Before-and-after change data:
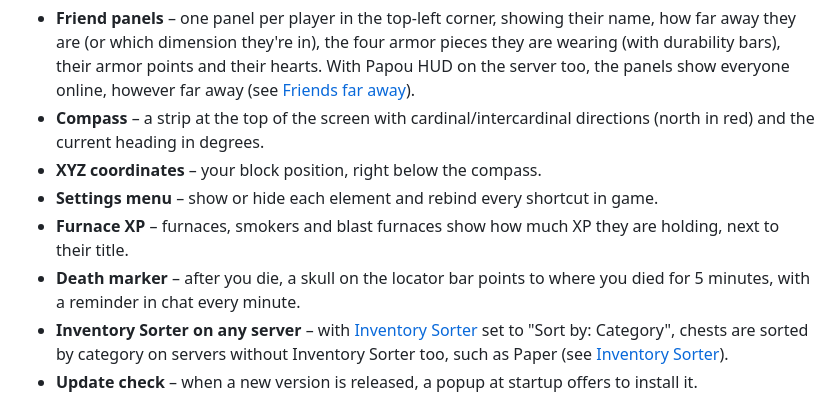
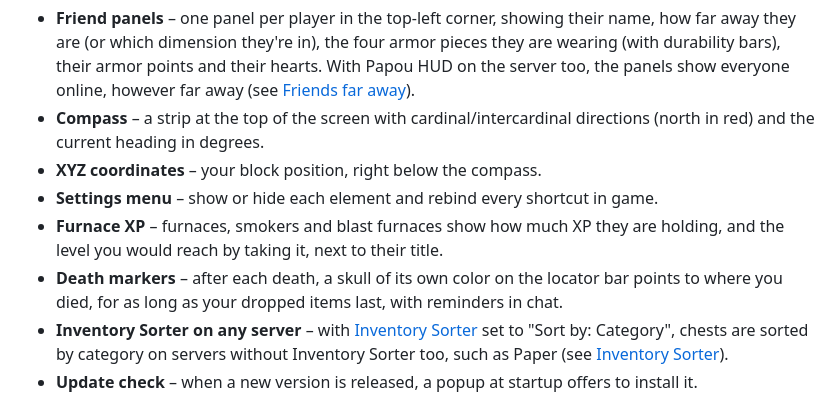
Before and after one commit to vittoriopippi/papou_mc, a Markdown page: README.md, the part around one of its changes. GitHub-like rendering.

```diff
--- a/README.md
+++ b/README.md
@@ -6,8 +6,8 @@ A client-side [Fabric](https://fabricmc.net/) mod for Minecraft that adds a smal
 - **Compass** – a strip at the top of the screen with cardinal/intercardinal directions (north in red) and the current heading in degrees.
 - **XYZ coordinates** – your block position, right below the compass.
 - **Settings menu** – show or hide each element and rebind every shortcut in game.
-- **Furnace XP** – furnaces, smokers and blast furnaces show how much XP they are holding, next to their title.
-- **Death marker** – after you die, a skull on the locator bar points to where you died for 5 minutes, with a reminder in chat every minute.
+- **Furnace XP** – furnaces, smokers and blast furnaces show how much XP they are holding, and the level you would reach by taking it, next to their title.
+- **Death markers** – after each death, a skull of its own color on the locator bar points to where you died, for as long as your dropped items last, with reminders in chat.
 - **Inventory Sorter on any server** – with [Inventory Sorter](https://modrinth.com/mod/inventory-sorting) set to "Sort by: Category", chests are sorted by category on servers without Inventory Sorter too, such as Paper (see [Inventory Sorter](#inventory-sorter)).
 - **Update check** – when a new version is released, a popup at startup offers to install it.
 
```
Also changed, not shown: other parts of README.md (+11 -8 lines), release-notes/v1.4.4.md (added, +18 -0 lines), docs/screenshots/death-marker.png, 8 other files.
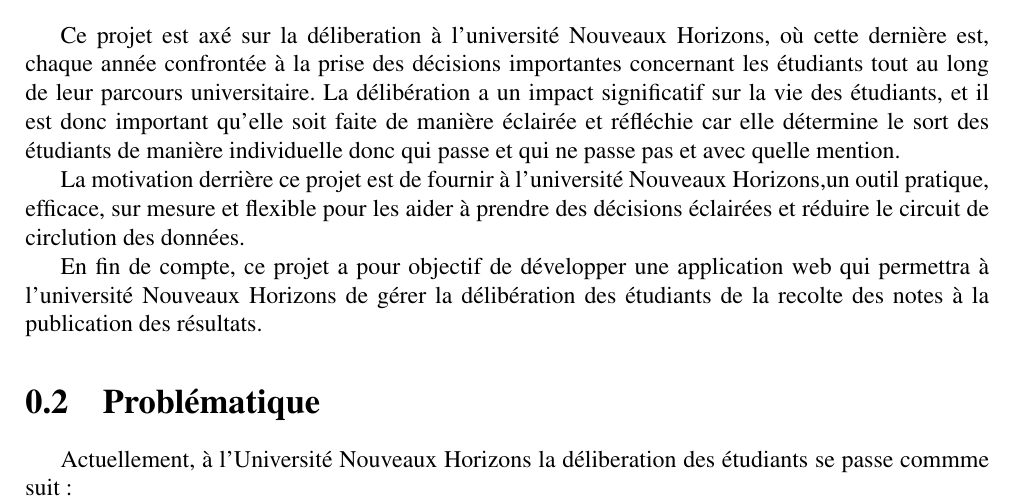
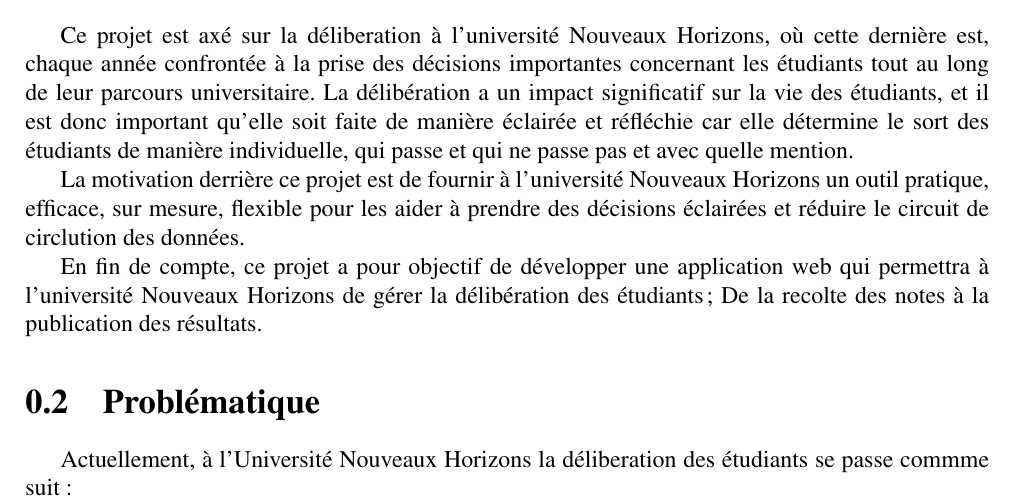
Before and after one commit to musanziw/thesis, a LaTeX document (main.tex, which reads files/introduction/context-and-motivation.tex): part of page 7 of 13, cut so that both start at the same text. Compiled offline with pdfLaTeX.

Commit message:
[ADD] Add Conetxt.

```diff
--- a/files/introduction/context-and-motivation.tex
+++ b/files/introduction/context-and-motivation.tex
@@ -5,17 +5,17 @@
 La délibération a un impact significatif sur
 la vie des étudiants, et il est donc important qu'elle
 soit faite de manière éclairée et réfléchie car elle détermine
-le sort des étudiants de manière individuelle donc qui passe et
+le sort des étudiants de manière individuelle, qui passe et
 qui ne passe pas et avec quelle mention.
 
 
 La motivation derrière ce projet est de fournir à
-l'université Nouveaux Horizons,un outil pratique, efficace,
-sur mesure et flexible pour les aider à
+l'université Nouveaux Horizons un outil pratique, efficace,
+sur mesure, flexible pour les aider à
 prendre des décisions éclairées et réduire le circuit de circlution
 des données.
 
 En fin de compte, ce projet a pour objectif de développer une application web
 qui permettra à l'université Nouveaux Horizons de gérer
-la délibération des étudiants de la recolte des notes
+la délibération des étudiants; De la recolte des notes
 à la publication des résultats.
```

EXERCISE DIRECTIONS: When you reproduce the entries above, keep every word exact and leave the images out.

ANSWER FOR THIS EXERCISE:
Before and after one commit to vittoriopippi/papou_mc, a Markdown page: README.md, the part around one of its changes. GitHub-like rendering.

```diff
--- a/README.md
+++ b/README.md
@@ -6,8 +6,8 @@ A client-side [Fabric](https://fabricmc.net/) mod for Minecraft that adds a smal
 - **Compass** – a strip at the top of the screen with cardinal/intercardinal directions (north in red) and the current heading in degrees.
 - **XYZ coordinates** – your block position, right below the compass.
 - **Settings menu** – show or hide each element and rebind every shortcut in game.
-- **Furnace XP** – furnaces, smokers and blast furnaces show how much XP they are holding, next to their title.
-- **Death marker** – after you die, a skull on the locator bar points to where you died for 5 minutes, with a reminder in chat every minute.
+- **Furnace XP** – furnaces, smokers and blast furnaces show how much XP they are holding, and the level you would reach by taking it, next to their title.
+- **Death markers** – after each death, a skull of its own color on the locator bar points to where you died, for as long as your dropped items last, with reminders in chat.
 - **Inventory Sorter on any server** – with [Inventory Sorter](https://modrinth.com/mod/inventory-sorting) set to "Sort by: Category", chests are sorted by category on servers without Inventory Sorter too, such as Paper (see [Inventory Sorter](#inventory-sorter)).
 - **Update check** – when a new version is released, a popup at startup offers to install it.
 
```
Also changed, not shown: other parts of README.md (+11 -8 lines), release-notes/v1.4.4.md (added, +18 -0 lines), docs/screenshots/death-marker.png, 8 other files.
Before and after one commit to musanziw/thesis, a LaTeX document (main.tex, which reads files/introduction/context-and-motivation.tex): part of page 7 of 13, cut so that both start at the same text. Compiled offline with pdfLaTeX.

Commit message:
[ADD] Add Conetxt.

```diff
--- a/files/introduction/context-and-motivation.tex
+++ b/files/introduction/context-and-motivation.tex
@@ -5,17 +5,17 @@
 La délibération a un impact significatif sur
 la vie des étudiants, et il est donc important qu'elle
 soit faite de manière éclairée et réfléchie car elle détermine
-le sort des étudiants de manière individuelle donc qui passe et
+le sort des étudiants de manière individuelle, qui passe et
 qui ne passe pas et avec quelle mention.
 
 
 La motivation derrière ce projet est de fournir à
-l'université Nouveaux Horizons,un outil pratique, efficace,
-sur mesure et flexible pour les aider à
+l'université Nouveaux Horizons un outil pratique, efficace,
+sur mesure, flexible pour les aider à
 prendre des décisions éclairées et réduire le circuit de circlution
 des données.
 
 En fin de compte, ce projet a pour objectif de développer une application web
 qui permettra à l'université Nouveaux Horizons de gérer
-la délibération des étudiants de la recolte des notes
+la délibération des étudiants; De la recolte des notes
 à la publication des résultats.
```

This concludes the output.